## The task
Whenever a line in the entries below includes the string "Navbar", count that line. Report the total alone.

## Front-end code edit data
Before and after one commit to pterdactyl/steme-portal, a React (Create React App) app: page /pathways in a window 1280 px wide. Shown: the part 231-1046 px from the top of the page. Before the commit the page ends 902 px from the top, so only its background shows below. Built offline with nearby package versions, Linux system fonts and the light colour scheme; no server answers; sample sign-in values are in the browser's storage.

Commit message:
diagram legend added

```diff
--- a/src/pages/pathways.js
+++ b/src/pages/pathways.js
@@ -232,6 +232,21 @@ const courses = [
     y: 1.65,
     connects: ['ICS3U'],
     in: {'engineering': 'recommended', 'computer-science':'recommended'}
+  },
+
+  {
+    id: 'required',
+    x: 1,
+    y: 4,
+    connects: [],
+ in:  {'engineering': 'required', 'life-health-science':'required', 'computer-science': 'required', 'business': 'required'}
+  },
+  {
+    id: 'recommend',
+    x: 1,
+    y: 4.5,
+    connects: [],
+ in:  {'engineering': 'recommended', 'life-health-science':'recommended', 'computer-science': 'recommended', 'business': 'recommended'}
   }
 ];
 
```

--

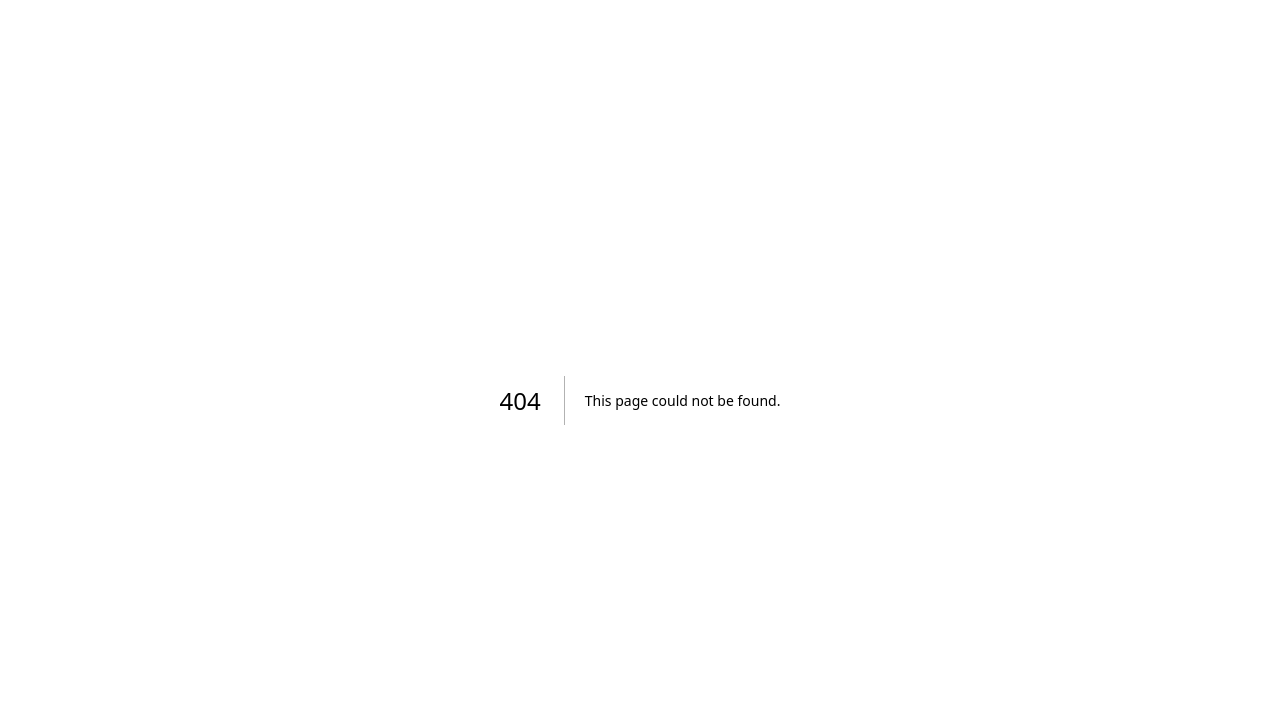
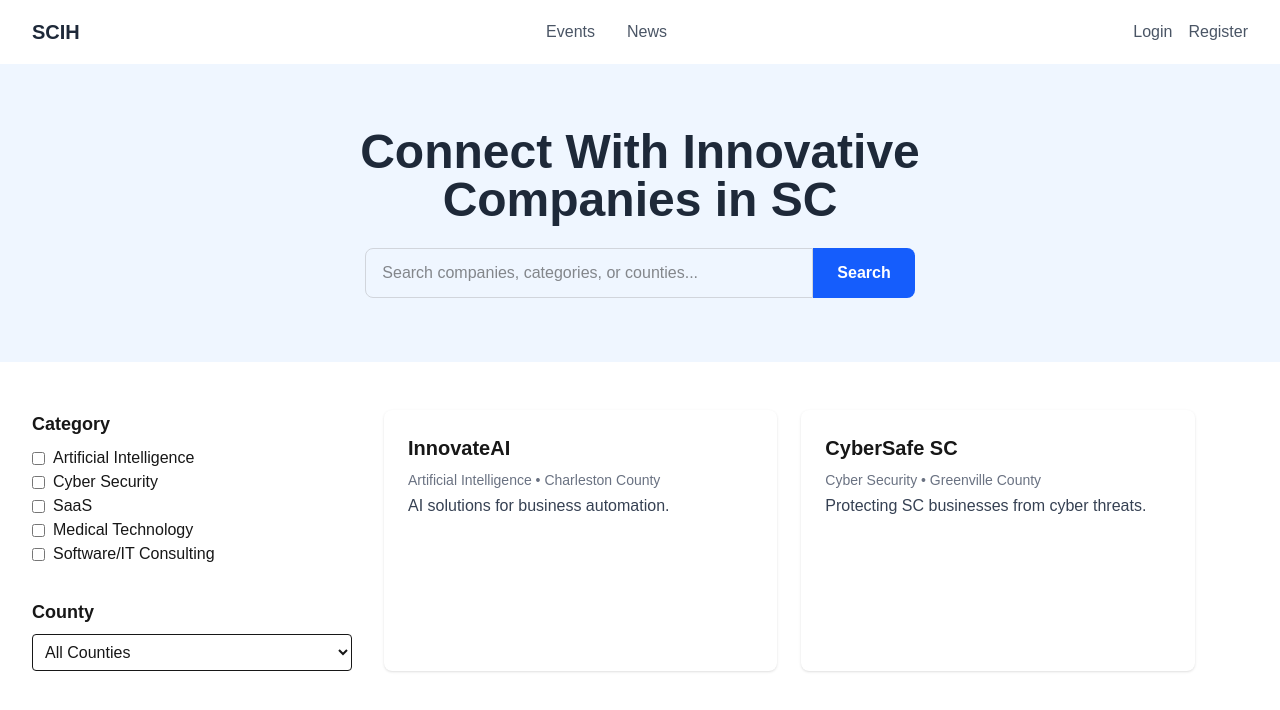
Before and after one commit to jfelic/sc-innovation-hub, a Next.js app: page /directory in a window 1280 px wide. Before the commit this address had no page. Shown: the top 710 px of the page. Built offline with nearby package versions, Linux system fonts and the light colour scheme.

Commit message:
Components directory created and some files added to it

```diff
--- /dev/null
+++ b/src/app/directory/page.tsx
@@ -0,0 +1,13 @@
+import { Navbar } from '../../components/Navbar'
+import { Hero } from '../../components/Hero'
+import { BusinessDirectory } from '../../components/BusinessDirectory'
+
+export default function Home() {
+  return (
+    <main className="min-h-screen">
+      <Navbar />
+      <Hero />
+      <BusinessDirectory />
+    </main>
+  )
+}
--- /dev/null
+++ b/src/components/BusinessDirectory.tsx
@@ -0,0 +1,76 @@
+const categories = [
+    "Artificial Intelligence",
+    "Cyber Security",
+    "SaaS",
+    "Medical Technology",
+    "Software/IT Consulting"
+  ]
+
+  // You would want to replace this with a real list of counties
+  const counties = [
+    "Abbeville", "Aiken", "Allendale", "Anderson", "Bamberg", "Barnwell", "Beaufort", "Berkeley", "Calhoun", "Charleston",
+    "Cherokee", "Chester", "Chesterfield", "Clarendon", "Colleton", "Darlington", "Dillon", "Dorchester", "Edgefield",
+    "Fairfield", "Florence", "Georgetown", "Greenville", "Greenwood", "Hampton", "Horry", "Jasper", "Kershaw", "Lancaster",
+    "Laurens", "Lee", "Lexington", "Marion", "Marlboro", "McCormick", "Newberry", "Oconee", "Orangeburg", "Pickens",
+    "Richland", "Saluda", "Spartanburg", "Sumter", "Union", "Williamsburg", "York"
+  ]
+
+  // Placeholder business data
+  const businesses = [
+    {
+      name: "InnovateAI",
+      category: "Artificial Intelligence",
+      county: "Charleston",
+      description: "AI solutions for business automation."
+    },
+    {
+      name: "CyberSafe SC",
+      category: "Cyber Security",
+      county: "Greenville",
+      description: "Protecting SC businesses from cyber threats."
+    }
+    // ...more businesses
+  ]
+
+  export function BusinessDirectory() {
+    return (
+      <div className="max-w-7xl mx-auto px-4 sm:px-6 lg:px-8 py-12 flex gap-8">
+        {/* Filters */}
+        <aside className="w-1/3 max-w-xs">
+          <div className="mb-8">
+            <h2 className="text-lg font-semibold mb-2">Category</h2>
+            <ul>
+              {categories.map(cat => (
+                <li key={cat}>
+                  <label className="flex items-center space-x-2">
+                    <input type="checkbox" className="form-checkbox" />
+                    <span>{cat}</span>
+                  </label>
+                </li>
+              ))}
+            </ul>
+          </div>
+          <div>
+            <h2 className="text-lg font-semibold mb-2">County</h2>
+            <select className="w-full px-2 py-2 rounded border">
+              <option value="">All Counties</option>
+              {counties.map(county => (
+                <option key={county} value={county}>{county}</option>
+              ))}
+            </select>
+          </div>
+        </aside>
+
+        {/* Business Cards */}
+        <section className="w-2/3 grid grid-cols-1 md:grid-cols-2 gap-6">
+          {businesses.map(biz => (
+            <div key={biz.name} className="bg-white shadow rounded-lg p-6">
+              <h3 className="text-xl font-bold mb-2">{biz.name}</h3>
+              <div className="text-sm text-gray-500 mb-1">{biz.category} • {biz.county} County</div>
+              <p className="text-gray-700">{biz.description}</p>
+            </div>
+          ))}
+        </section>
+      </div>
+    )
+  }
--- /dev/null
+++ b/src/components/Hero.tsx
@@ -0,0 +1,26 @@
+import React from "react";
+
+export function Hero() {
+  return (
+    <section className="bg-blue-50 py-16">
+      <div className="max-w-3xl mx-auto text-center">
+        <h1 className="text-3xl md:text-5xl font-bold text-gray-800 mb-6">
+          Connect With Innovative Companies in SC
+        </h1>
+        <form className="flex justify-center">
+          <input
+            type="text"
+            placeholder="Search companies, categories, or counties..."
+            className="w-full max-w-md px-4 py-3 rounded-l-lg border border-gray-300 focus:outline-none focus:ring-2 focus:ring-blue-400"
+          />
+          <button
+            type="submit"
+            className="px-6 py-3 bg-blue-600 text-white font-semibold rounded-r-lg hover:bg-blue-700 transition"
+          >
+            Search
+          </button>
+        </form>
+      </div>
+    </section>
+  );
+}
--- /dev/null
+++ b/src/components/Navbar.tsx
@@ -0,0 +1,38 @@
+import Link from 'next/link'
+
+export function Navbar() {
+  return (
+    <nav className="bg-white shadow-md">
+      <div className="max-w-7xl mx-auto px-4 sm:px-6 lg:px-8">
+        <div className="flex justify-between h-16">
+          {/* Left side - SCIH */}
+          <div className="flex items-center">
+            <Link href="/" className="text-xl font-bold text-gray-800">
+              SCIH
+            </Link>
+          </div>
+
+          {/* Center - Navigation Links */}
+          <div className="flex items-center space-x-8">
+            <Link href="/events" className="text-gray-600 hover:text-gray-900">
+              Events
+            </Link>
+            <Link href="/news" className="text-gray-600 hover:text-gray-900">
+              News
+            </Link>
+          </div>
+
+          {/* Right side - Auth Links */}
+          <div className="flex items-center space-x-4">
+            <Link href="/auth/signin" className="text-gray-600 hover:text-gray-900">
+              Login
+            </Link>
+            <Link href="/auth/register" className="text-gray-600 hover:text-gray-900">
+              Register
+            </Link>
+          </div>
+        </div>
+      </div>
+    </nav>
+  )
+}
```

## Response
4